LONDON (Reuters) - Britain’s economy has been treading water since the start of the year and inflation pressures are easing, limiting the case for the Bank of England to raise interest rates next month, the British Chambers of Commerce said on Thursday.
The BCC’s quarterly economic survey - the largest of its kind - showed a familiar picture of lacklustre domestic demand, only partly mitigated by the boost to foreign demand from the fall in the value of the pound since June 2016’s Brexit vote.
“What growth we see in the UK economy is due principally to strong global trading conditions, rather than domestic demand, which remains muted,” the BCC’s director-general, Adam Marshall, said.
Britain’s economy recorded the weakest year-on-year growth of any major economy in late 2017, as consumers struggled with higher inflation caused by the weak pound, and more recent official data points to a further slowdown in early 2018.
However, the BoE said in February that the economy was close to reaching its capacity to grow without generating excessive inflation, leading investors to predict that a rate rise is coming next month.
Two of the BoE’s nine policymakers voted for a rate rise at their last meeting in March, citing evidence of rising domestic inflation pressures in business surveys.
The BCC said this was not the experience of its members. Fewer firms expect to raise prices than in late 2017, and rising pay demands from workers were a problem for under a quarter of businesses, the survey showed.
“Inflation is now on a downward trajectory,” BCC economist Suren Thiru said. “While we expect interest rates to rise next month, with UK economic conditions subdued and inflation weakening, the case for a further tightening in monetary policy continues to look limited at best.”
Manufacturers in the BCC survey reported the fastest growth in export sales and orders since the second quarter of 2014. But domestic sales grew at the weakest rate since late 2016.
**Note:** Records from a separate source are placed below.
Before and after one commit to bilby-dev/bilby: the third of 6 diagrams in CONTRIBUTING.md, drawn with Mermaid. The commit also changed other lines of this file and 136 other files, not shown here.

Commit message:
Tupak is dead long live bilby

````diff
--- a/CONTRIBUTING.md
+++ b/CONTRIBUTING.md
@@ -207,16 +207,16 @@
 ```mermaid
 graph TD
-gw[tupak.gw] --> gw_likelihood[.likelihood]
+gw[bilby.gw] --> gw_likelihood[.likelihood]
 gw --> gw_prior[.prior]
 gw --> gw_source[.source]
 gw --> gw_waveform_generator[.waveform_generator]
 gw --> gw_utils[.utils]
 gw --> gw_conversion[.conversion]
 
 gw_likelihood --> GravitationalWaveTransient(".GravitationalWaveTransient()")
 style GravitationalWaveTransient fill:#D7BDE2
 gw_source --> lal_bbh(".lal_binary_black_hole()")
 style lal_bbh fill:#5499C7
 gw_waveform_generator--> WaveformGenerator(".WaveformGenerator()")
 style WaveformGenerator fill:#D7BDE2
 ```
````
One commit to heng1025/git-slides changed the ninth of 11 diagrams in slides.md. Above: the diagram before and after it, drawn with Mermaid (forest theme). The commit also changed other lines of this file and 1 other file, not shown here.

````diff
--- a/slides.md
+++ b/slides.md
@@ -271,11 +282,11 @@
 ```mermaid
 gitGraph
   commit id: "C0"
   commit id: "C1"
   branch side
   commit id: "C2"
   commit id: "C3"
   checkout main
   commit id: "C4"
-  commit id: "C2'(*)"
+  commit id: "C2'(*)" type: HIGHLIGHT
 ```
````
Services businesses reported steady domestic sales growth but only a minimal pick-up in the rate of export expansion.
“Even with a standout performance from manufacturing exporters able to reap the benefits of lower sterling, the UK economy as a whole is treading water, rather than powering ahead,” Marshall said.
The BCC surveyed more than 7,000 businesses from Feb. 19 to March 12, before Prime Minister Theresa May reached a provisional agreement with the European Union on trading terms after Britain leaves the bloc in just under a year.
Reporting by David Milliken; Editing by Hugh Lawson